WORKING DATA ->
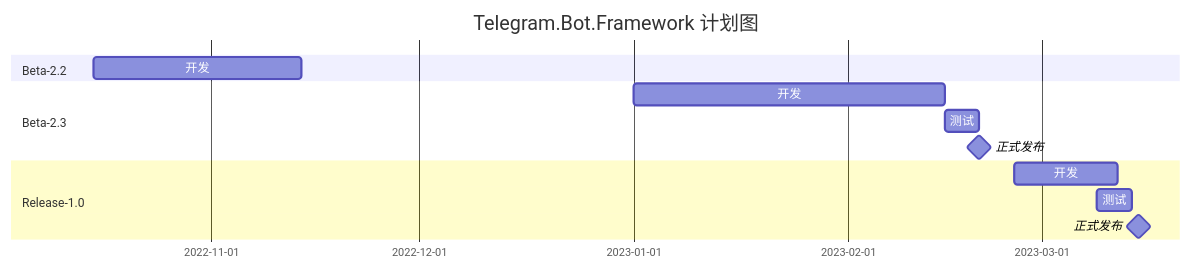
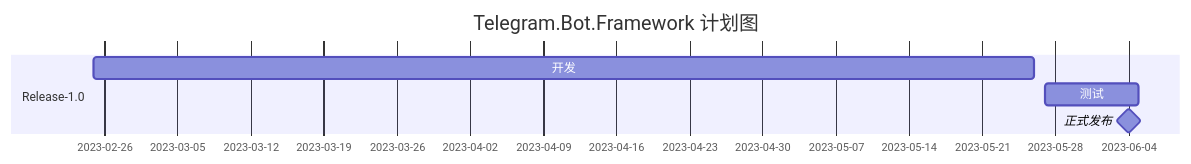
The diagram in README.md (Azumo-Lab/Azumo.Telegram.Bot.Framework), drawn with Mermaid before and after one commit. The commit also changed other lines of this file, not shown here.

````diff
--- a/README.md
+++ b/README.md
@@ -3,15 +3,9 @@
 ```mermaid
 gantt
     title Telegram.Bot.Framework 计划图
     dateFormat  YYYY-MM-DD
-    section Beta-2.2
-    开发  :2022-10-15, 30d
-    section Beta-2.3
-    开发  :2023-01-01, 45d
-    测试  :5d
-    正式发布:milestone, 0d
     section Release-1.0
-    开发  :2023-02-25, 15d
-    测试  :2023-03-09, 5d
-    正式发布:milestone, 2023-03-15, 0d
+    开发  :2023-02-25, 90d
+    测试  :2023-05-27, 9d
+    正式发布:milestone, 2023-06-04, 0d
 ```
````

EXERCISE BRIEF -> Retype the entries above word for word, minus any images.

EXERCISE ANSWER ->
The diagram in README.md (Azumo-Lab/Azumo.Telegram.Bot.Framework), drawn with Mermaid before and after one commit. The commit also changed other lines of this file, not shown here.

````diff
--- a/README.md
+++ b/README.md
@@ -3,15 +3,9 @@
 ```mermaid
 gantt
     title Telegram.Bot.Framework 计划图
     dateFormat  YYYY-MM-DD
-    section Beta-2.2
-    开发  :2022-10-15, 30d
-    section Beta-2.3
-    开发  :2023-01-01, 45d
-    测试  :5d
-    正式发布:milestone, 0d
     section Release-1.0
-    开发  :2023-02-25, 15d
-    测试  :2023-03-09, 5d
-    正式发布:milestone, 2023-03-15, 0d
+    开发  :2023-02-25, 90d
+    测试  :2023-05-27, 9d
+    正式发布:milestone, 2023-06-04, 0d
 ```
````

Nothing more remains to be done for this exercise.